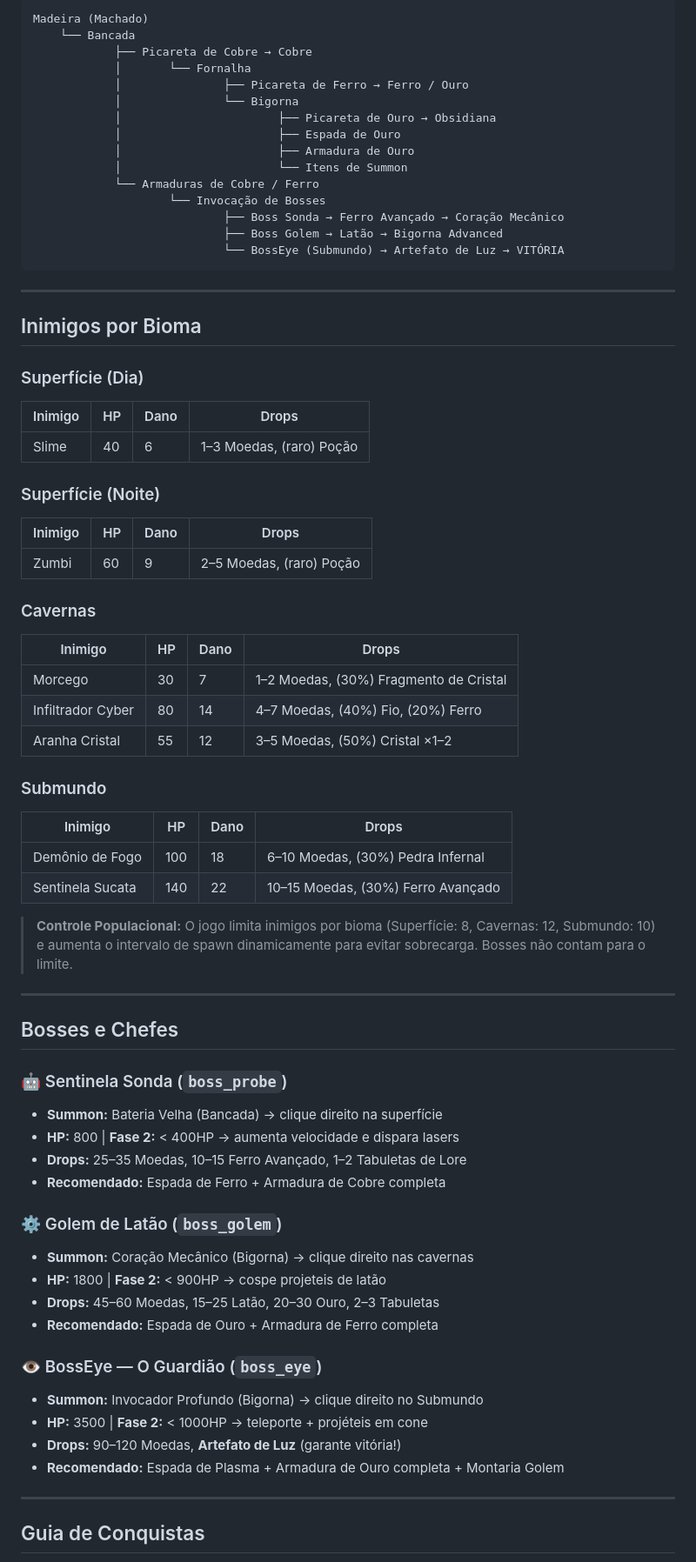
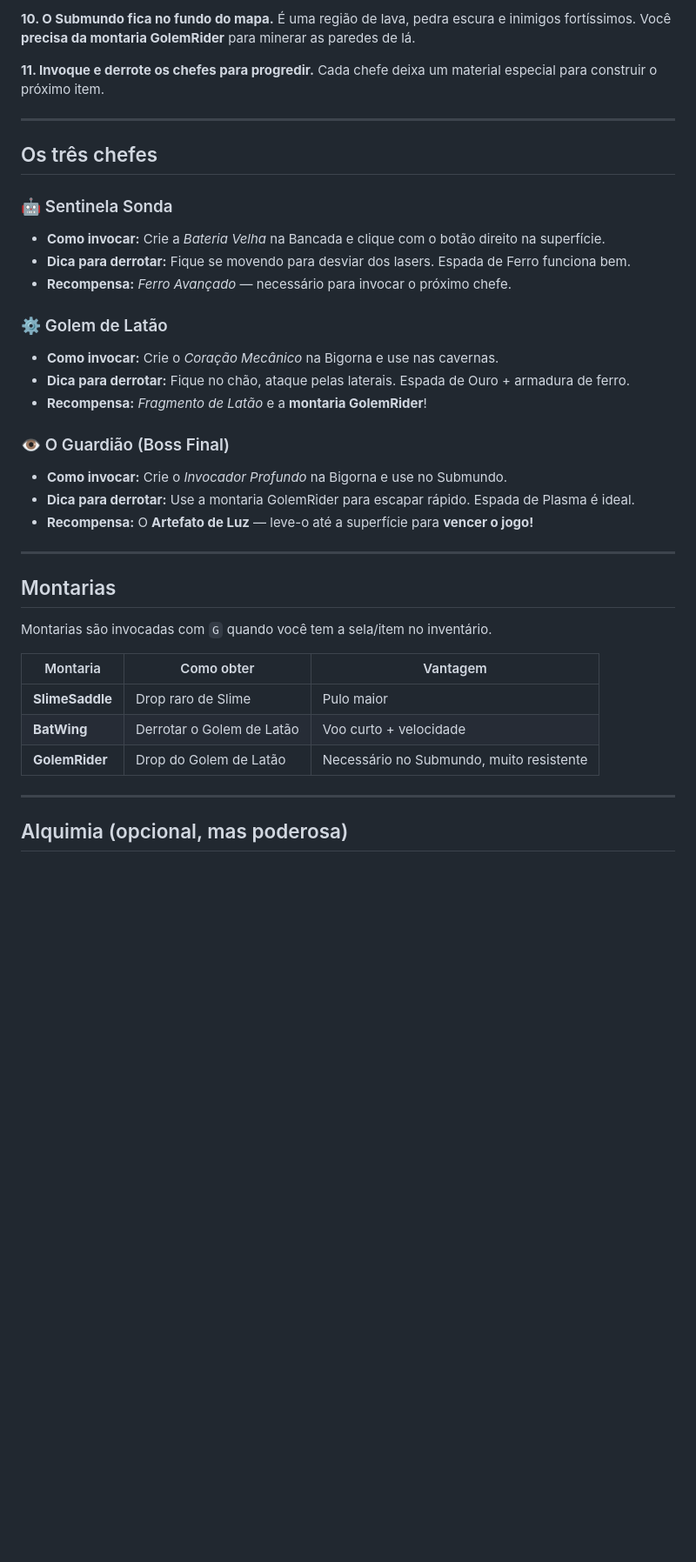
Before and after one commit to n334rzin/terraria-clone, a Markdown page: GAME_GUIDE.md, the part around one of its changes. Shown at 87% size. GitHub-like rendering; blank space fills up the shorter version.

````diff
--- a/GAME_GUIDE.md
+++ b/GAME_GUIDE.md
@@ -133,76 +103,43 @@
 
-```
-Madeira (Machado)
-    └── Bancada
-            ├── Picareta de Cobre → Cobre
-            │       └── Fornalha
-            │               ├── Picareta de Ferro → Ferro / Ouro
-            │               └── Bigorna
-            │                       ├── Picareta de Ouro → Obsidiana
-            │                       ├── Espada de Ouro
-            │                       ├── Armadura de Ouro
-            │                       └── Itens de Summon
-            └── Armaduras de Cobre / Ferro
-                    └── Invocação de Bosses
-                            ├── Boss Sonda → Ferro Avançado → Coração Mecânico
-                            ├── Boss Golem → Latão → Bigorna Advanced
-                            └── BossEye (Submundo) → Artefato de Luz → VITÓRIA
-```
+**10. O Submundo fica no fundo do mapa.**
+É uma região de lava, pedra escura e inimigos fortíssimos.
+Você **precisa da montaria GolemRider** para minerar as paredes de lá.
+
+**11. Invoque e derrote os chefes para progredir.**
+Cada chefe deixa um material especial para construir o próximo item.
 
 ---
 
-## Inimigos por Bioma
+## Os três chefes
 
-### Superfície (Dia)
-| Inimigo | HP | Dano | Drops |
-|---|---|---|---|
-| Slime | 40 | 6 | 1–3 Moedas, (raro) Poção |
+### 🤖 Sentinela Sonda
+- **Como invocar:** Crie a *Bateria Velha* na Bancada e clique com o botão direito na superfície.
+- **Dica para derrotar:** Fique se movendo para desviar dos lasers. Espada de Ferro funciona bem.
+- **Recompensa:** *Ferro Avançado* — necessário para invocar o próximo chefe.
 
-### Superfície (Noite)
-| Inimigo | HP | Dano | Drops |
-|---|---|---|---|
-| Zumbi | 60 | 9 | 2–5 Moedas, (raro) Poção |
+### ⚙ Golem de Latão
+- **Como invocar:** Crie o *Coração Mecânico* na Bigorna e use nas cavernas.
+- **Dica para derrotar:** Fique no chão, ataque pelas laterais. Espada de Ouro + armadura de ferro.
+- **Recompensa:** *Fragmento de Latão* e a **montaria GolemRider**!
 
-### Cavernas
-| Inimigo | HP | Dano | Drops |
-|---|---|---|---|
-| Morcego | 30 | 7 | 1–2 Moedas, (30%) Fragmento de Cristal |
-| Infiltrador Cyber | 80 | 14 | 4–7 Moedas, (40%) Fio, (20%) Ferro |
-| Aranha Cristal | 55 | 12 | 3–5 Moedas, (50%) Cristal ×1–2 |
-
-### Submundo
-| Inimigo | HP | Dano | Drops |
-|---|---|---|---|
-| Demônio de Fogo | 100 | 18 | 6–10 Moedas, (30%) Pedra Infernal |
-| Sentinela Sucata | 140 | 22 | 10–15 Moedas, (30%) Ferro Avançado |
-
-> **Controle Populacional:** O jogo limita inimigos por bioma (Superfície: 8,
-> Cavernas: 12, Submundo: 10) e aumenta o intervalo de spawn dinamicamente
-> para evitar sobrecarga. Bosses não contam para o limite.
+### 👁 O Guardião (Boss Final)
+- **Como invocar:** Crie o *Invocador Profundo* na Bigorna e use no Submundo.
+- **Dica para derrotar:** Use a montaria GolemRider para escapar rápido. Espada de Plasma é ideal.
+- **Recompensa:** O **Artefato de Luz** — leve-o até a superfície para **vencer o jogo!**
 
 ---
 
-## Bosses e Chefes
+## Montarias
 
-### 🤖 Sentinela Sonda (`boss_probe`)
-- **Summon:** Bateria Velha (Bancada) → clique direito na superfície
-- **HP:** 800 | **Fase 2:** < 400HP → aumenta velocidade e dispara lasers
-- **Drops:** 25–35 Moedas, 10–15 Ferro Avançado, 1–2 Tabuletas de Lore
-- **Recomendado:** Espada de Ferro + Armadura de Cobre completa
+Montarias são invocadas com `G` quando você tem a sela/item no inventário.
 
-### ⚙ Golem de Latão (`boss_golem`)
-- **Summon:** Coração Mecânico (Bigorna) → clique direito nas cavernas
-- **HP:** 1800 | **Fase 2:** < 900HP → cospe projeteis de latão
-- **Drops:** 45–60 Moedas, 15–25 Latão, 20–30 Ouro, 2–3 Tabuletas
-- **Recomendado:** Espada de Ouro + Armadura de Ferro completa
-
-### 👁 BossEye — O Guardião (`boss_eye`)
-- **Summon:** Invocador Profundo (Bigorna) → clique direito no Submundo
-- **HP:** 3500 | **Fase 2:** < 1000HP → teleporte + projéteis em cone
-- **Drops:** 90–120 Moedas, **Artefato de Luz** (garante vitória!)
-- **Recomendado:** Espada de Plasma + Armadura de Ouro completa + Montaria Golem
+| Montaria | Como obter | Vantagem |
+|---|---|---|
+| **SlimeSaddle** | Drop raro de Slime | Pulo maior |
+| **BatWing** | Derrotar o Golem de Latão | Voo curto + velocidade |
+| **GolemRider** | Drop do Golem de Latão | Necessário no Submundo, muito resistente |
 
 ---
 
-## Guia de Conquistas
+## Alquimia (opcional, mas poderosa)
 
````
Also changed, not shown: other parts of GAME_GUIDE.md (+92 -152 lines).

**WHAT YOU HAVE TO DO:**
Copy each line from the data that features the string "Bigorna".

**WORKED SOLUTION:**
-            │               └── Bigorna
-                            ├── Boss Golem → Latão → Bigorna Advanced
+- **Como invocar:** Crie o *Coração Mecânico* na Bigorna e use nas cavernas.
+- **Como invocar:** Crie o *Invocador Profundo* na Bigorna e use no Submundo.
-- **Summon:** Coração Mecânico (Bigorna) → clique direito nas cavernas
-- **Summon:** Invocador Profundo (Bigorna) → clique direito no Submundo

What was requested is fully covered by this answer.